What Is a Statute of Limitations?
A statute of limitations is a law that prescribes the time period in which a plaintiff may file a lawsuit. If the plaintiff files their lawsuit after the statute of limitations for their claims has expired, their case will be dismissed, and they will have no remedy for their injuries. In personal injury cases, the statute of limitations typically begins to run on the date the plaintiff was injured. In some cases, the statute of limitations will begin to run on the date the plaintiff discovered or should have discovered their injury. Statutes of limitations vary from state to state and by the type of case, so it is important that you check your state’s statute of limitations if you are considering filing a personal injury lawsuit.
There are, however, a few ways to extend, or toll, the statute of limitations past the number of years prescribed by the statute.
A court will toll the statute of limitations applicable to a plaintiff’s claims if an extenuating circumstance makes it unfair to bar the plaintiff’s case.

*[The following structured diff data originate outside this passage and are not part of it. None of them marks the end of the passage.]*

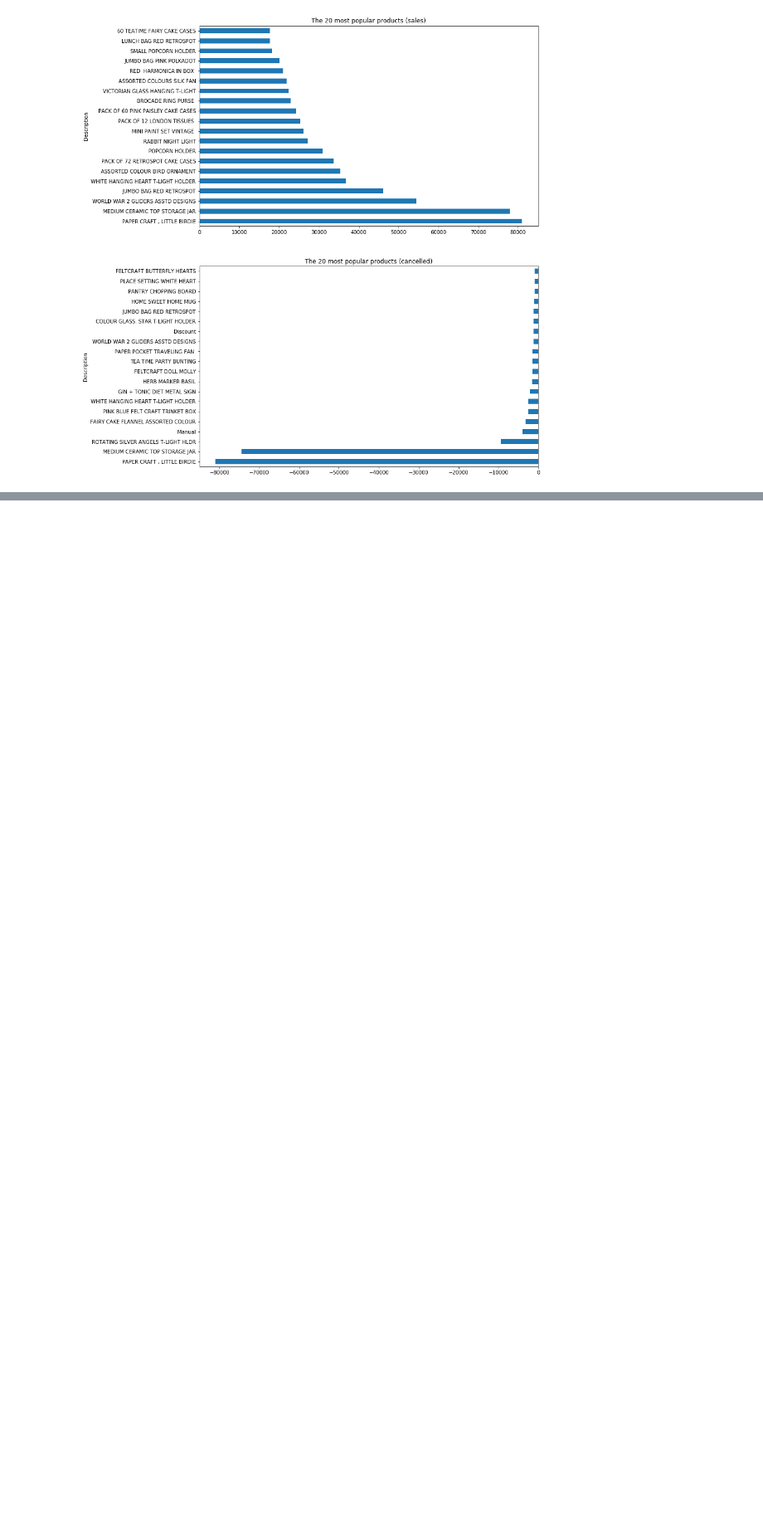
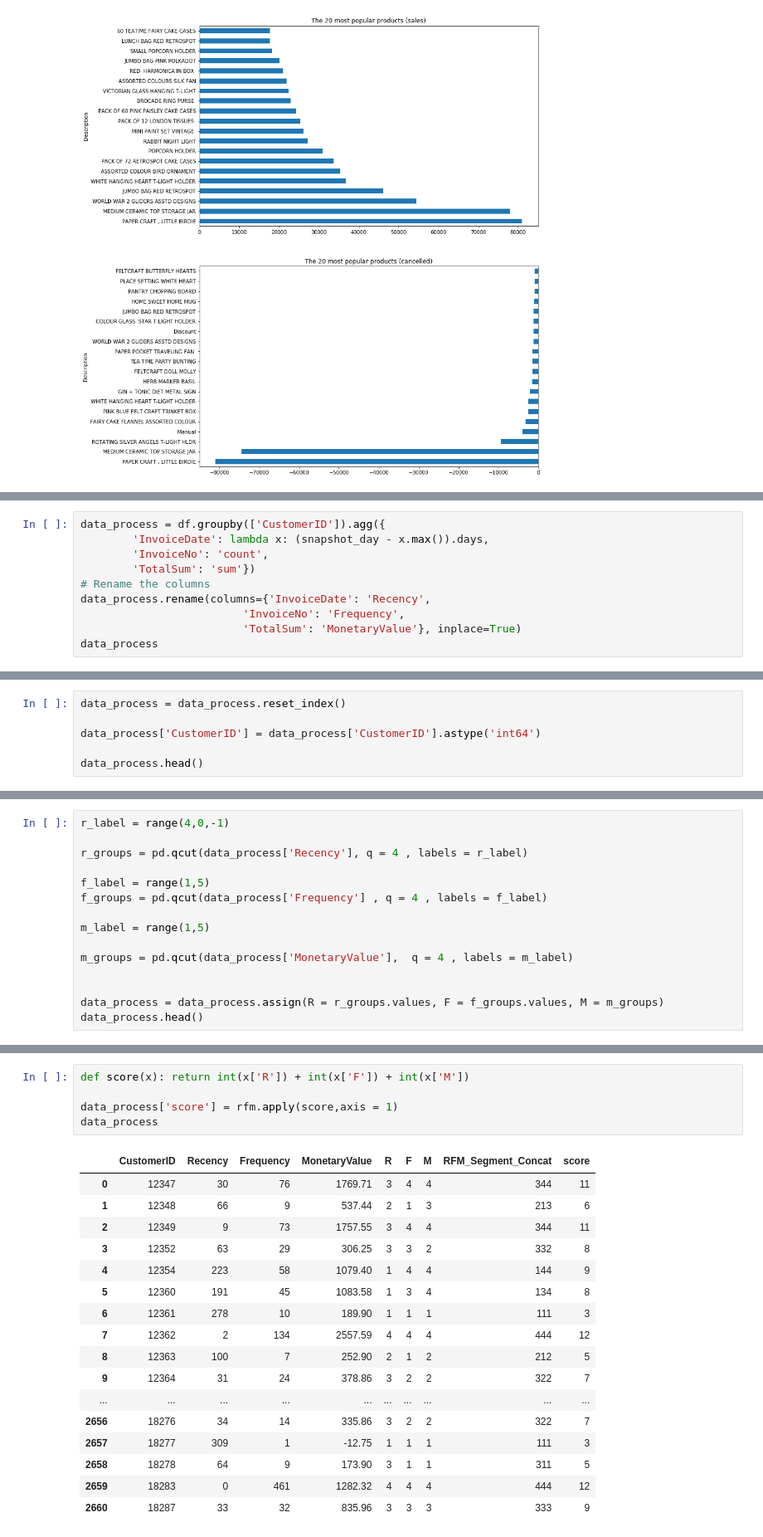
Before and after one commit to suyashsharma13/Customer-Satisfaction, a Jupyter notebook: e_commerce_final_collab.ipynb, the cells around one changed output, grey strips where cells are left out. Shown: that part at 83% size. Drawn from its saved outputs; the diff is of its cells as text; blank space fills up the shorter version.

```diff
--- a/e_commerce_final_collab.ipynb
+++ b/e_commerce_final_collab.ipynb
@@ -207,0 +417,10 @@ plt.show()
+# %%
+data_process = df.groupby(['CustomerID']).agg({
+        'InvoiceDate': lambda x: (snapshot_day - x.max()).days,
+        'InvoiceNo': 'count',
+        'TotalSum': 'sum'})
+# Rename the columns
+data_process.rename(columns={'InvoiceDate': 'Recency',
+                         'InvoiceNo': 'Frequency',
+                         'TotalSum': 'MonetaryValue'}, inplace=True)
+data_process
@@ -207,0 +447,6 @@ plt.show()
+# %%
+data_process = data_process.reset_index()
+
+data_process['CustomerID'] = data_process['CustomerID'].astype('int64')
+
+data_process.head()
@@ -207,0 +460,15 @@ plt.show()
+# %%
+r_label = range(4,0,-1)
+
+r_groups = pd.qcut(data_process['Recency'], q = 4 , labels = r_label)
+
+f_label = range(1,5)
+f_groups = pd.qcut(data_process['Frequency'] , q = 4 , labels = f_label)
+
+m_label = range(1,5)
+
+m_groups = pd.qcut(data_process['MonetaryValue'],  q = 4 , labels = m_label)
+
+
+data_process = data_process.assign(R = r_groups.values, F = f_groups.values, M = m_groups)
+data_process.head()
@@ -207,0 +494,23 @@ plt.show()
+# %%
+def score(x): return int(x['R']) + int(x['F']) + int(x['M'])
+
+data_process['score'] = rfm.apply(score,axis = 1)
+data_process
+# %% [output]
+|  | CustomerID | Recency | Frequency | MonetaryValue | R | F | M | RFM_Segment_Concat | score |
+| 0 | 12347 | 30 | 76 | 1769.71 | 3 | 4 | 4 | 344 | 11 |
+| 1 | 12348 | 66 | 9 | 537.44 | 2 | 1 | 3 | 213 | 6 |
+| 2 | 12349 | 9 | 73 | 1757.55 | 3 | 4 | 4 | 344 | 11 |
+| 3 | 12352 | 63 | 29 | 306.25 | 3 | 3 | 2 | 332 | 8 |
+| 4 | 12354 | 223 | 58 | 1079.40 | 1 | 4 | 4 | 144 | 9 |
+| 5 | 12360 | 191 | 45 | 1083.58 | 1 | 3 | 4 | 134 | 8 |
+| 6 | 12361 | 278 | 10 | 189.90 | 1 | 1 | 1 | 111 | 3 |
+| 7 | 12362 | 2 | 134 | 2557.59 | 4 | 4 | 4 | 444 | 12 |
+| 8 | 12363 | 100 | 7 | 252.90 | 2 | 1 | 2 | 212 | 5 |
+| 9 | 12364 | 31 | 24 | 378.86 | 3 | 2 | 2 | 322 | 7 |
+| ... | ... | ... | ... | ... | ... | ... | ... | ... | ... |
+| 2656 | 18276 | 34 | 14 | 335.86 | 3 | 2 | 2 | 322 | 7 |
+| 2657 | 18277 | 309 | 1 | -12.75 | 1 | 1 | 1 | 111 | 3 |
+| 2658 | 18278 | 64 | 9 | 173.90 | 3 | 1 | 1 | 311 | 5 |
+| 2659 | 18283 | 0 | 461 | 1282.32 | 4 | 4 | 4 | 444 | 12 |
+| 2660 | 18287 | 33 | 32 | 835.96 | 3 | 3 | 3 | 333 | 9 |
```
Also changed, not shown: parts of 41 cells of this notebook.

The doctrine of equitable tolling allows a court to extend the statute of limitations if the plaintiff did not discover their injury until after the statute of limitations expired, despite having exercised all reasonable care and dili